Directions: Only the text of the entries below should be returned, exactly as given, without pictures.

Data shown:
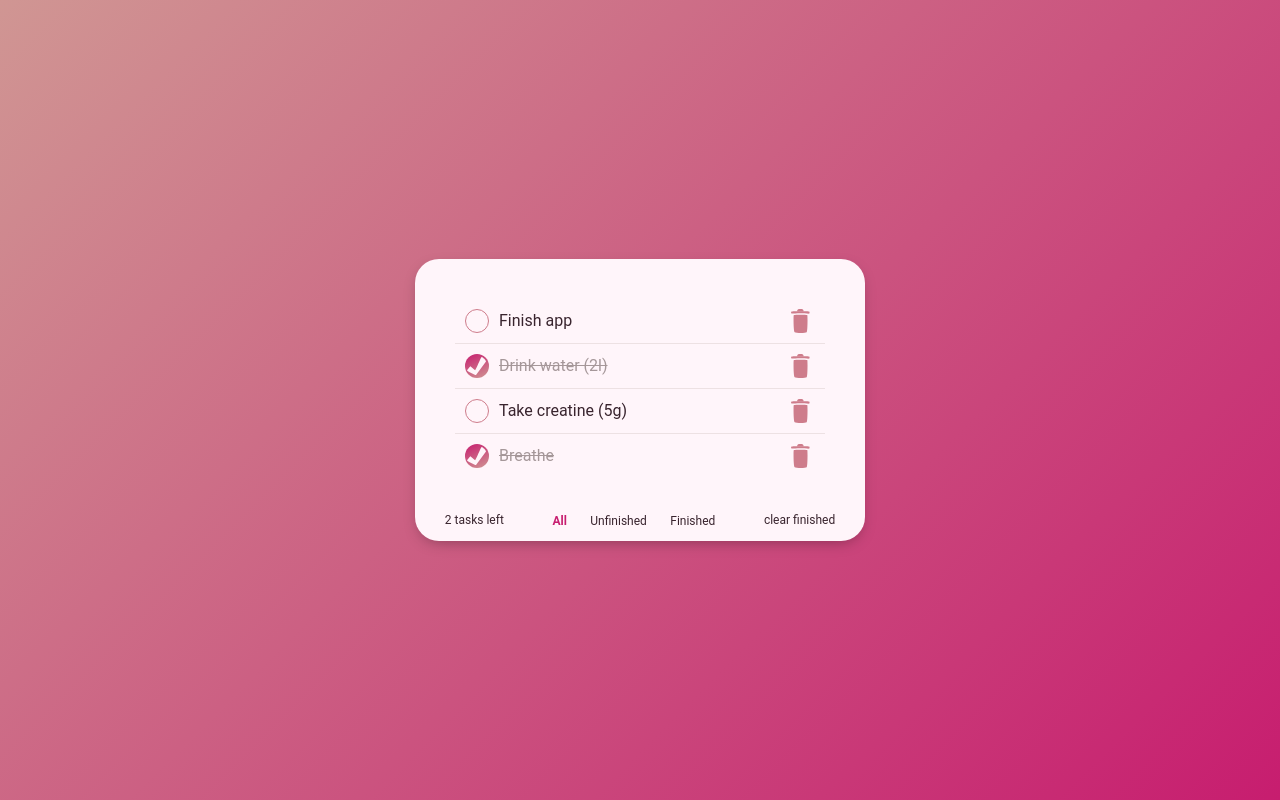
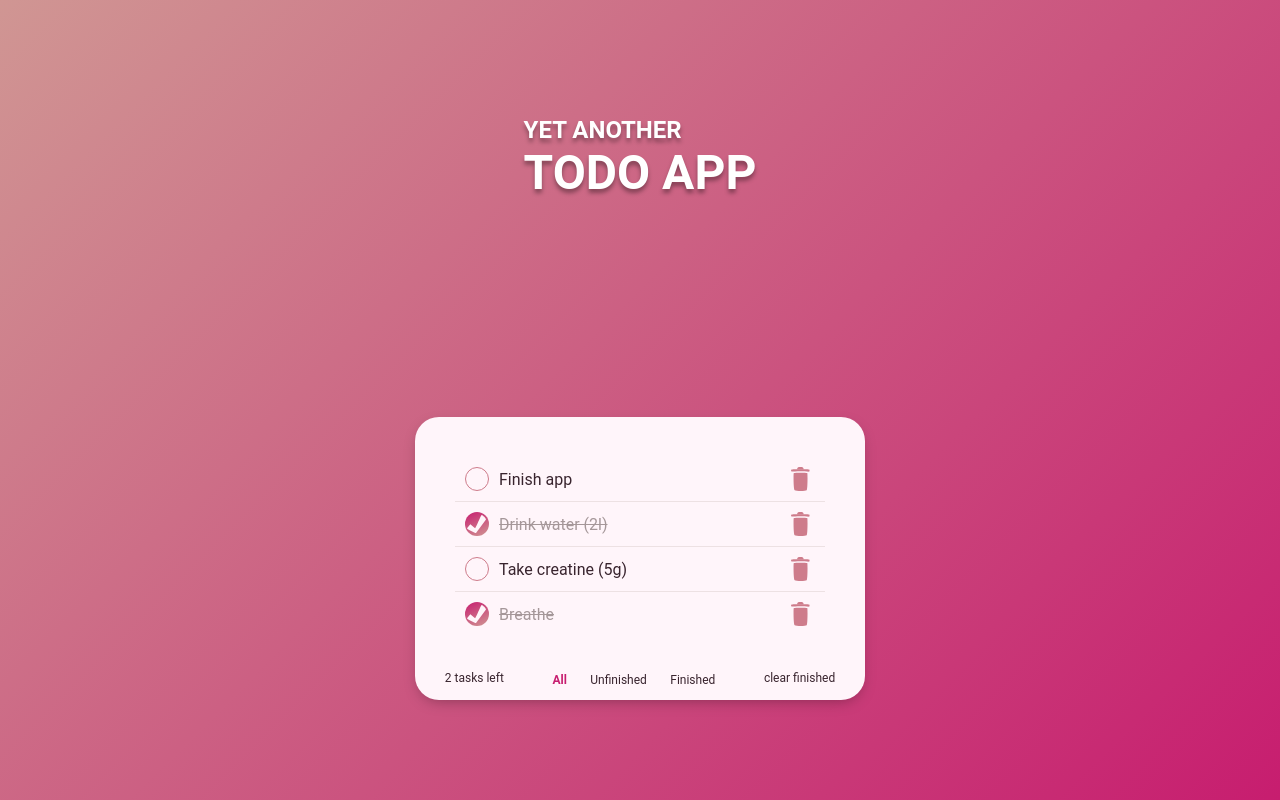
Before and after one commit to WojCzu/yet-another-todo-app, a React (Create React App) app: page /all in a window 1280 px wide. Built offline with nearby package versions, Linux system fonts and the light colour scheme.

Commit message:
add app title

```diff
--- a/src/views/App.js
+++ b/src/views/App.js
@@ -1,7 +1,7 @@
 import React from 'react';
 import TaskList from 'components/TaskList/TaskList';
 import NavBar from 'components/NavBar/NavBar';
-import { Wrapper } from './App.styles';
+import { Wrapper, Title } from './App.styles';
 import data from 'data/tasks';
 
 const App = () => {
@@ -11,6 +11,9 @@ const App = () => {
   );
   return (
     <>
+      <Title>
+        Yet another <span>ToDo app</span>
+      </Title>
       <Wrapper>
         <TaskList data={data} />
         <NavBar tasksLeft={tasksLeft} />
--- a/src/views/App.styles.js
+++ b/src/views/App.styles.js
@@ -9,3 +9,16 @@ export const Wrapper = styled.div`
   background-color: ${({ theme }) => theme.color.white};
   box-shadow: 0 5px 15px -5px rgba(0, 0, 0, 0.35);
 `;
+
+export const Title = styled.h1`
+  color: white;
+  text-shadow: 0 4px 4px rgba(0, 0, 0, 0.35);
+  text-transform: uppercase;
+  font-size: ${({ theme }) => theme.fontSize.l};
+
+  display: flex;
+  flex-direction: column;
+  span {
+    font-size: ${({ theme }) => theme.fontSize.xl};
+  }
+`;
```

Worked solution:
Before and after one commit to WojCzu/yet-another-todo-app, a React (Create React App) app: page /all in a window 1280 px wide. Built offline with nearby package versions, Linux system fonts and the light colour scheme.

Commit message:
add app title

```diff
--- a/src/views/App.js
+++ b/src/views/App.js
@@ -1,7 +1,7 @@
 import React from 'react';
 import TaskList from 'components/TaskList/TaskList';
 import NavBar from 'components/NavBar/NavBar';
-import { Wrapper } from './App.styles';
+import { Wrapper, Title } from './App.styles';
 import data from 'data/tasks';
 
 const App = () => {
@@ -11,6 +11,9 @@ const App = () => {
   );
   return (
     <>
+      <Title>
+        Yet another <span>ToDo app</span>
+      </Title>
       <Wrapper>
         <TaskList data={data} />
         <NavBar tasksLeft={tasksLeft} />
--- a/src/views/App.styles.js
+++ b/src/views/App.styles.js
@@ -9,3 +9,16 @@ export const Wrapper = styled.div`
   background-color: ${({ theme }) => theme.color.white};
   box-shadow: 0 5px 15px -5px rgba(0, 0, 0, 0.35);
 `;
+
+export const Title = styled.h1`
+  color: white;
+  text-shadow: 0 4px 4px rgba(0, 0, 0, 0.35);
+  text-transform: uppercase;
+  font-size: ${({ theme }) => theme.fontSize.l};
+
+  display: flex;
+  flex-direction: column;
+  span {
+    font-size: ${({ theme }) => theme.fontSize.xl};
+  }
+`;
```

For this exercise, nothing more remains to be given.